The CCC was put to the test in 1933 with the Tillamook Burn, one of the first cases of extreme fire behavior. Once the fire was initially extinguished, the same spot would burn every six years.

Nation emblem of fire prevention, Smokey the Bear was created in 1945.

The National Park Service (NPS) adopted a wildfire procedure called “Let it burn.” This new policy was an answer to the research being done on the high risks of fire suppression, which had been America’s previous strategy.

“Unfortunately, when you suppress fires it’s somewhat like putting your thumb over the garden hose. The pressure builds and builds . . . until finally it explodes.”

Fire suppression has lead to a fewer number of wildfires but much more severe ones.

This new policy was somewhat of a success but led to intense public uproar, especially when a wildfire broke out in Yellowstone National Park and the NPS decided to let it burn.

To their credit, the NPS “stood their ground and took their lumps and they learned from it.”

The Federal Land Assistance, Management, and Enhancement Act (FLAME) was passed in 2009 and they created a cohesive national strategy guide in 2014.

The guide focused on restoring and maintaining landscapes, creating fire-adapted communities, and effective wildfire response.

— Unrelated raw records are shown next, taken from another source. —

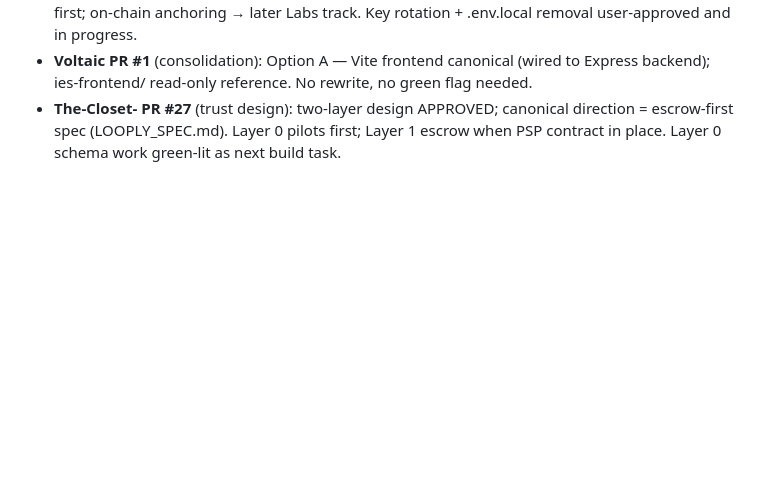
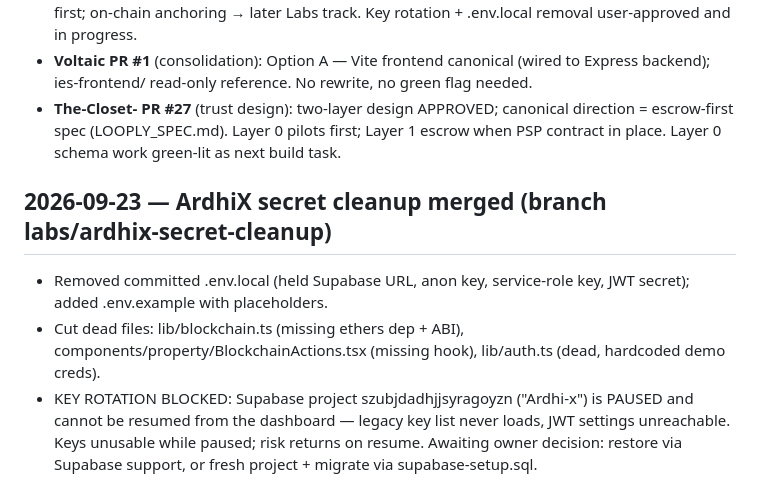
Before and after one commit to Ansai-technologies/ansai-core, a Markdown page: council/log.md, the part around the change. GitHub-like rendering; blank space fills up the shorter version.

Commit message:
Blackboard: ArdhiX secret cleanup + rotation blocker

```diff
--- a/council/log.md
+++ b/council/log.md
@@ -74,3 +74,8 @@ All four track packets reviewed and MERGED by assistant under delegated authorit
 - **ArdhiX PR #12** (verification): blockchain dead files to be CUT (never compiled, missing deps); DB-first; on-chain anchoring → later Labs track. Key rotation + .env.local removal user-approved and in progress.
 - **Voltaic PR #1** (consolidation): Option A — Vite frontend canonical (wired to Express backend); ies-frontend/ read-only reference. No rewrite, no green flag needed.
 - **The-Closet- PR #27** (trust design): two-layer design APPROVED; canonical direction = escrow-first spec (LOOPLY_SPEC.md). Layer 0 pilots first; Layer 1 escrow when PSP contract in place. Layer 0 schema work green-lit as next build task.
+
+## 2026-09-23 — ArdhiX secret cleanup merged (branch labs/ardhix-secret-cleanup)
+- Removed committed .env.local (held Supabase URL, anon key, service-role key, JWT secret); added .env.example with placeholders.
+- Cut dead files: lib/blockchain.ts (missing ethers dep + ABI), components/property/BlockchainActions.tsx (missing hook), lib/auth.ts (dead, hardcoded demo creds).
+- KEY ROTATION BLOCKED: Supabase project szubjdadhjjsyragoyzn ("Ardhi-x") is PAUSED and cannot be resumed from the dashboard — legacy key list never loads, JWT settings unreachable. Keys unusable while paused; risk returns on resume. Awaiting owner decision: restore via Supabase support, or fresh project + migrate via supabase-setup.sql.
```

In creating a wildfire policy, securing funding for both prevention and the actual fighting of fires when they occur is a main consideration.

In recent history, the government has chosen to put more funds into suppressing fires.

Fleeger viewed this as ineffectual, “The more money that they [the government] spend on suppression, the less they can spend on all the other things that they do including trying to reduce fuels in advance of a wildfire. Those projects get put on the backburner.”

Looking toward the future, Fleeger recommended steps to make the response to wildfire more practical and efficient.

He argued that we should change the way we pay for fire suppression and utilize local land use and building code information to regulate development in the Wildland Urban Interface (WUI).

The WUI are the private homes at risk of wildfires. Currently, 40 percent of houses in the U.S. are in the WUI.

Fleeger said, “The most important thing we could do is go back to the model the Forest Service first adopted when they were effectively implementing forest fire suppression by working cooperatively with state and local governments” to both suppress fire and restore landscapes.

We also need firefighters to work not only in the thick of fire season but all year. They could “do prescribed burns on private lands, they could be reducing fuels adjacent to neighborhoods during the winter, they could be doing prescribed burns in the off season.”

He pointed to Flagstaff, AZ, as a “model” wildfire prevention program.

They maintain a crew in the off-season and work on prescribed burns on both private lands and, in some cases, neighborhoods. If someone is allergic to smoke, they arrange for the person to stay at a hotel and be out of the area during the burns.

We still have a long way to come in our wildfire policy but with people like Fleeger interested in the topic and exemplary programs like they have in Flagstaff, finding an effective solution is more likely than ever.